**BRIEF**
Produce a verbatim copy of the data below that contains no pictures.

**THE DATA**
···
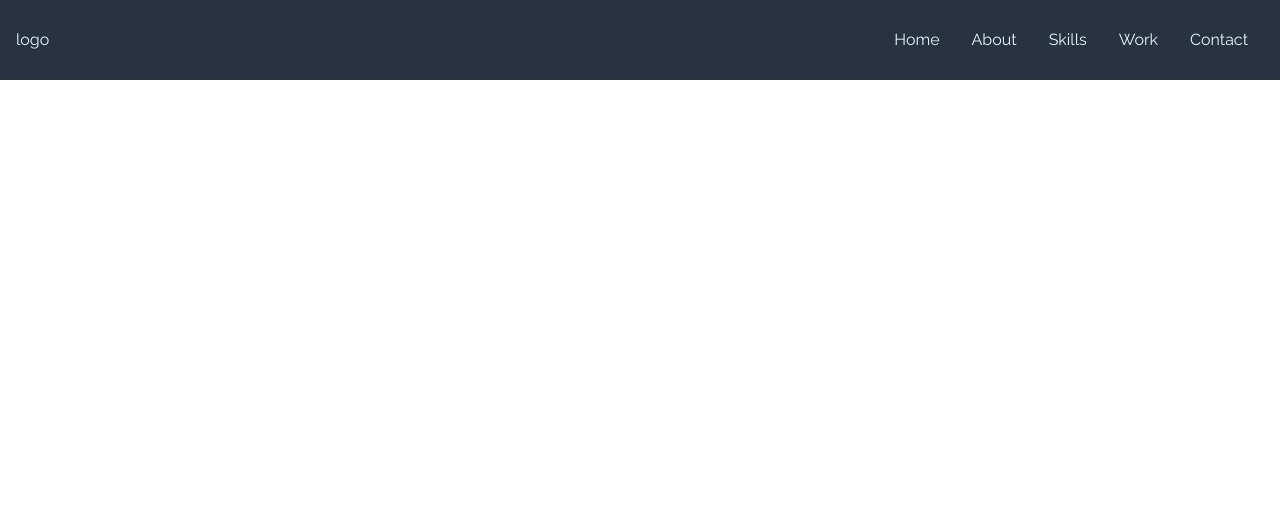
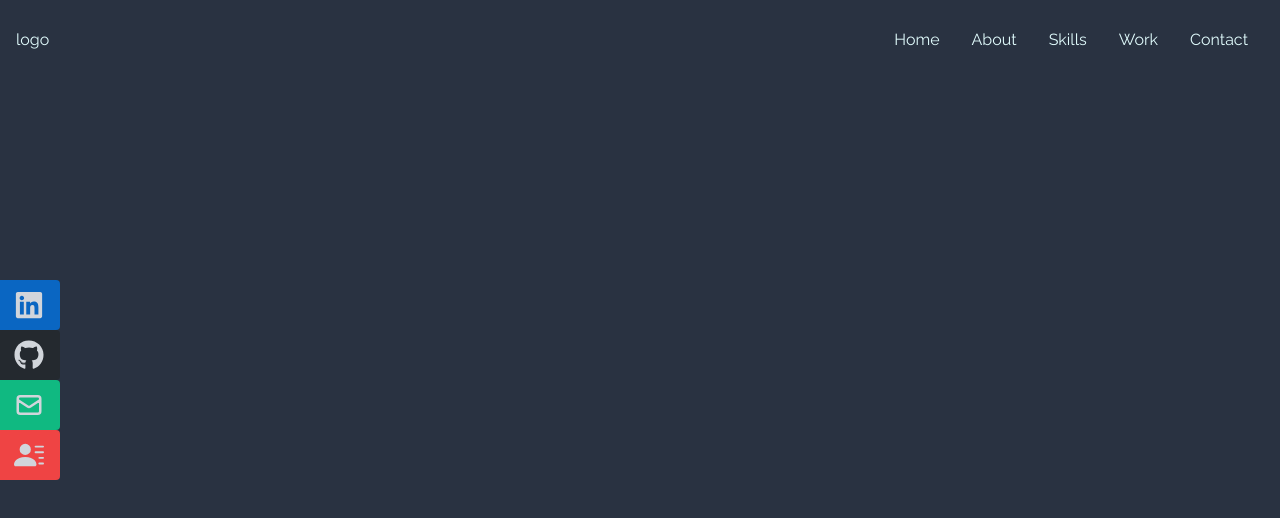
Before and after one commit to dluca22/react_portfolio, a React (Vite) app: page / in a window 1280 px wide. Shown: the top 518 px of the page. Built offline with nearby package versions, Linux system fonts and the light colour scheme.

Commit message:
finished styling sticky links added classes for sm: breakpoint vertical scroll

```diff
--- a/src/App.jsx
+++ b/src/App.jsx
@@ -1,7 +1,8 @@
-import { useState } from 'react'
-import reactLogo from './assets/react.svg'
+import React, { useState } from 'react'
 import './app.css'
+import Home from './components/Home'
 import Navbar from './components/Navbar'
+import StickyLinks from './components/StickyLinks'
 
 function App() {
   const [count, setCount] = useState(0)
@@ -9,6 +10,8 @@ function App() {
   return (
    <div className='app'>
     <Navbar />
+    <StickyLinks/>
+    <Home/>
    </div>
   )
 }
--- a/src/components/Home.jsx
+++ b/src/components/Home.jsx
@@ -3,7 +3,7 @@ import { HiArrowNarrowRight } from 'react-icons/hi'
 
 function Home() {
     return (
-        <div>
+        <div className='bg-[#293241] w-full h-screen'>
 
         </div>
     )
--- a/src/components/StickyLinks.jsx
+++ b/src/components/StickyLinks.jsx
@@ -1,9 +1,35 @@
-import React from 'react'
+import React from 'react';
+import { FaGithub, FaLinkedin } from 'react-icons/fa';
+import { HiOutlineMail } from 'react-icons/hi';
+import { BsFillPersonLinesFill } from 'react-icons/bs'
 
 function StickyLinks() {
   return (
-    <div className='flex fixed flex-col'>
+    // TODO remove xxl: define class and style for vertical sliding tiles after completing, remove hidden
+    <div className='hidden md:sticky-left xxl:sticky-top'>
+        <ul>
+            <li className='vertical-slide md:horizontal-slide bg-[#0A66C2]'>
+                <a href="/" className='flex items-center justify-between w-full text-gray-300 font-bold'>
+                    LinkedIn <FaLinkedin size={30} />
+                </a>
+            </li>
+            <li className='xxl:vertical-slide md:horizontal-slide bg-[#24292F]'>
+                <a href="/" className='flex items-center justify-between w-full text-gray-300 font-bold'>
+                    Github <FaGithub size={30} />
+                </a>
+            </li>
+            <li className='xxl:vertical-slide md:horizontal-slide bg-emerald-500'>
+                <a href="/" className='flex items-center justify-between w-full text-gray-300 font-bold'>
+                    Email <HiOutlineMail size={30} />
+                </a>
+            </li>
+            <li className='xxl:vertical-slide md:horizontal-slide bg-red-500'>
+                <a href="/" className='flex items-center justify-between w-full text-gray-300 font-bold'>
+                    Resume <BsFillPersonLinesFill size={30} />
+                </a>
+            </li>
 
+        </ul>
     </div>
   )
 }
--- a/src/index.css
+++ b/src/index.css
@@ -10,13 +10,26 @@
     @apply font-[Raleway];
   }
   .navbar {
-    @apply fixed w-full h-[80px] flex justify-between items-center px-4 bg-[#293241]
-       dark:bg-black text-[#E0FBFC];
+    @apply fixed w-full h-[80px] flex justify-between items-center px-4 bg-[#293241] dark:bg-black text-[#E0FBFC];
   }
   .navbar-link{
-    @apply px-4 cursor-pointer;
+    @apply px-4 cursor-pointer ;
   }
   .mobile-menu{
     @apply py-2 my-4 text-4xl cursor-pointer hover:first-letter:font-semibold transition-all;
   }
+  /* these 2 are the default behaviour, else is hidden */
+  .sticky-left{
+    @apply flex fixed flex-col top-[35%] left-0
+  }
+  .horizontal-slide{
+    @apply w-[160px] h-[50px] flex p-4  ml-[-100px] hover:ml-[-10px] duration-300 rounded;
+  }
+  /* next 2 should define behaviour for sm screen with top sliding and rotate */
+  .sticky-top{
+    @apply flex fixed top-0 left-[30%] rotate-90
+  }
+  .vertical-slide{
+    @apply p-10
+  }
 }
```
···
**YOUR RESPONSE**
Before and after one commit to dluca22/react_portfolio, a React (Vite) app: page / in a window 1280 px wide. Shown: the top 518 px of the page. Built offline with nearby package versions, Linux system fonts and the light colour scheme.

Commit message:
finished styling sticky links added classes for sm: breakpoint vertical scroll

```diff
--- a/src/App.jsx
+++ b/src/App.jsx
@@ -1,7 +1,8 @@
-import { useState } from 'react'
-import reactLogo from './assets/react.svg'
+import React, { useState } from 'react'
 import './app.css'
+import Home from './components/Home'
 import Navbar from './components/Navbar'
+import StickyLinks from './components/StickyLinks'
 
 function App() {
   const [count, setCount] = useState(0)
@@ -9,6 +10,8 @@ function App() {
   return (
    <div className='app'>
     <Navbar />
+    <StickyLinks/>
+    <Home/>
    </div>
   )
 }
--- a/src/components/Home.jsx
+++ b/src/components/Home.jsx
@@ -3,7 +3,7 @@ import { HiArrowNarrowRight } from 'react-icons/hi'
 
 function Home() {
     return (
-        <div>
+        <div className='bg-[#293241] w-full h-screen'>
 
         </div>
     )
--- a/src/components/StickyLinks.jsx
+++ b/src/components/StickyLinks.jsx
@@ -1,9 +1,35 @@
-import React from 'react'
+import React from 'react';
+import { FaGithub, FaLinkedin } from 'react-icons/fa';
+import { HiOutlineMail } from 'react-icons/hi';
+import { BsFillPersonLinesFill } from 'react-icons/bs'
 
 function StickyLinks() {
   return (
-    <div className='flex fixed flex-col'>
+    // TODO remove xxl: define class and style for vertical sliding tiles after completing, remove hidden
+    <div className='hidden md:sticky-left xxl:sticky-top'>
+        <ul>
+            <li className='vertical-slide md:horizontal-slide bg-[#0A66C2]'>
+                <a href="/" className='flex items-center justify-between w-full text-gray-300 font-bold'>
+                    LinkedIn <FaLinkedin size={30} />
+                </a>
+            </li>
+            <li className='xxl:vertical-slide md:horizontal-slide bg-[#24292F]'>
+                <a href="/" className='flex items-center justify-between w-full text-gray-300 font-bold'>
+                    Github <FaGithub size={30} />
+                </a>
+            </li>
+            <li className='xxl:vertical-slide md:horizontal-slide bg-emerald-500'>
+                <a href="/" className='flex items-center justify-between w-full text-gray-300 font-bold'>
+                    Email <HiOutlineMail size={30} />
+                </a>
+            </li>
+            <li className='xxl:vertical-slide md:horizontal-slide bg-red-500'>
+                <a href="/" className='flex items-center justify-between w-full text-gray-300 font-bold'>
+                    Resume <BsFillPersonLinesFill size={30} />
+                </a>
+            </li>
 
+        </ul>
     </div>
   )
 }
--- a/src/index.css
+++ b/src/index.css
@@ -10,13 +10,26 @@
     @apply font-[Raleway];
   }
   .navbar {
-    @apply fixed w-full h-[80px] flex justify-between items-center px-4 bg-[#293241]
-       dark:bg-black text-[#E0FBFC];
+    @apply fixed w-full h-[80px] flex justify-between items-center px-4 bg-[#293241] dark:bg-black text-[#E0FBFC];
   }
   .navbar-link{
-    @apply px-4 cursor-pointer;
+    @apply px-4 cursor-pointer ;
   }
   .mobile-menu{
     @apply py-2 my-4 text-4xl cursor-pointer hover:first-letter:font-semibold transition-all;
   }
+  /* these 2 are the default behaviour, else is hidden */
+  .sticky-left{
+    @apply flex fixed flex-col top-[35%] left-0
+  }
+  .horizontal-slide{
+    @apply w-[160px] h-[50px] flex p-4  ml-[-100px] hover:ml-[-10px] duration-300 rounded;
+  }
+  /* next 2 should define behaviour for sm screen with top sliding and rotate */
+  .sticky-top{
+    @apply flex fixed top-0 left-[30%] rotate-90
+  }
+  .vertical-slide{
+    @apply p-10
+  }
 }
```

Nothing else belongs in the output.